Aside from Arcade mode, the Mission mode from the original Marvel vs. Capcom 3 makes a return, but again the original characters have the exact same missions as before and the only new missions are the ones for the newcomers. There is a new variation of Arcade mode in which you can actually play as Galactus and unleash your awesome power on increasingly difficult teams of random characters, but his moveset is so simplified that playing through it more than 2-3 times will probably leave players bored to tears. Fans of online play will be happy with the new spectator mode, but the excitement of watching other people fight doesn’t last long when there’s no tournament or ladder structure setup for online bouts.
Ultimate Edition Or Ultimate Letdown?
In the end, whether or not the new Ultimate edition of Marvel vs. Capcom 3 is worth its $40 price tag is a matter of perspective. While all of the new fighters certainly expand on the game’s already diverse cast, it is still hard to justify the “Ultimate” in the game’s title when, aside from the new characters, all it really offers over the original is a couple of new stages, an online spectator feature (which many fans argue should have been in the original version to begin with), and Galactus mode which doesn’t retain its luster for more than one or two playthroughs.
Ultimate Marvel vs. Capcom 3 is still one of the most solid fighting titles out for the Xbox 360 and PS3, however, and those who haven’t played the original yet couldn’t ask for a better time to hop into the fray. But for fans like me who already sank hours into the original version, this “Ultimate” edition feels severely lacking and getting to play as a few more of our favorite characters is a small comfort when stacked against the still noticeable lack of content.

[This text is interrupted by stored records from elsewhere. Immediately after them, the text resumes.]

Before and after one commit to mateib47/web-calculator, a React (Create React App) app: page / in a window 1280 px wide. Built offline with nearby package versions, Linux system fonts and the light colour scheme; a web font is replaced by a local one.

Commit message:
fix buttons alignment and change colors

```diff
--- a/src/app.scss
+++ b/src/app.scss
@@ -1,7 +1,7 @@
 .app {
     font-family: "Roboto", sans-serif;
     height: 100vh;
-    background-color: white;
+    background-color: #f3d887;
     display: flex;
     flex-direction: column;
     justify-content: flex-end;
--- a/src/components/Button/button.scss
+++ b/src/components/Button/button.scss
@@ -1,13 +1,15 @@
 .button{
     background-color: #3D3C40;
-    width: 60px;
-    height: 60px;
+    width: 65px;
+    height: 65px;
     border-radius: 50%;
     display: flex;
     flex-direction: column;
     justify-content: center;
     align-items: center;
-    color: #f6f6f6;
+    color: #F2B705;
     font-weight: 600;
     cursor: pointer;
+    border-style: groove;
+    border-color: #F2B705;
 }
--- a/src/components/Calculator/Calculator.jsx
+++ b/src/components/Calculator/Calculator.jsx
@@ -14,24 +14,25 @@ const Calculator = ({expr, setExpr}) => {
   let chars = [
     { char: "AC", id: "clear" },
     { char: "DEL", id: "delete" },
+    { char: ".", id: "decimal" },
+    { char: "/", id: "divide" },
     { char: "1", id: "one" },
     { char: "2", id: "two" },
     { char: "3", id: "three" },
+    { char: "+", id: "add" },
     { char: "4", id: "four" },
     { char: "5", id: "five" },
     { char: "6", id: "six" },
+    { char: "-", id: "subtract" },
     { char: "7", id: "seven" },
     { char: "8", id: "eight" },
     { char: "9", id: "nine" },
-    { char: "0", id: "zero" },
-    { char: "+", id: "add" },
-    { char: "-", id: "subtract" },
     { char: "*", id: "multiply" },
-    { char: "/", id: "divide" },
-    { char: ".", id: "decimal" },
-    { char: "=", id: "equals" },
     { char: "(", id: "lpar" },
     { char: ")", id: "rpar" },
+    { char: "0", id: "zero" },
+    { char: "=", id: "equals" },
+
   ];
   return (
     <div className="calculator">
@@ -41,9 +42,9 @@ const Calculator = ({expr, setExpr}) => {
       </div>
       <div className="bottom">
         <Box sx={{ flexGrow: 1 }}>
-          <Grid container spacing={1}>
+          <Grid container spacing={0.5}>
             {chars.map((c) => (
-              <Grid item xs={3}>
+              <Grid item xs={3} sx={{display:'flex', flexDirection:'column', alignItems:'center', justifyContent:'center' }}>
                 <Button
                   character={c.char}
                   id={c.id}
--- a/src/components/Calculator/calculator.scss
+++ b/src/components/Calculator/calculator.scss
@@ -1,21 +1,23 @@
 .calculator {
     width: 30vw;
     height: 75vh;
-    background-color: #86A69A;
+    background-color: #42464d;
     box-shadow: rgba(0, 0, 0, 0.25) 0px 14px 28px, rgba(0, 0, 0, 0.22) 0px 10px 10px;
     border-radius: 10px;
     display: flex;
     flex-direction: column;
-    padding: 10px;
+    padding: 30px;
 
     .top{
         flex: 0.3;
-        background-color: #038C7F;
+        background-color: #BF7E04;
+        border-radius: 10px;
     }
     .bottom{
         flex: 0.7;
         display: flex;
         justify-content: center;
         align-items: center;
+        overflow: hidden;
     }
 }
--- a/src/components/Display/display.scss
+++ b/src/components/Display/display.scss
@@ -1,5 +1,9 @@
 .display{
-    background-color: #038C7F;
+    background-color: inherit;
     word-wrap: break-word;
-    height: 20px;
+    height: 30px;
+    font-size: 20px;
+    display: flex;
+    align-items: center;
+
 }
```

Solid fighting. Online spectator feature is fun.
Arguably doesn\'t bring enough new to the table to warrant the \'Ultimate\' tag.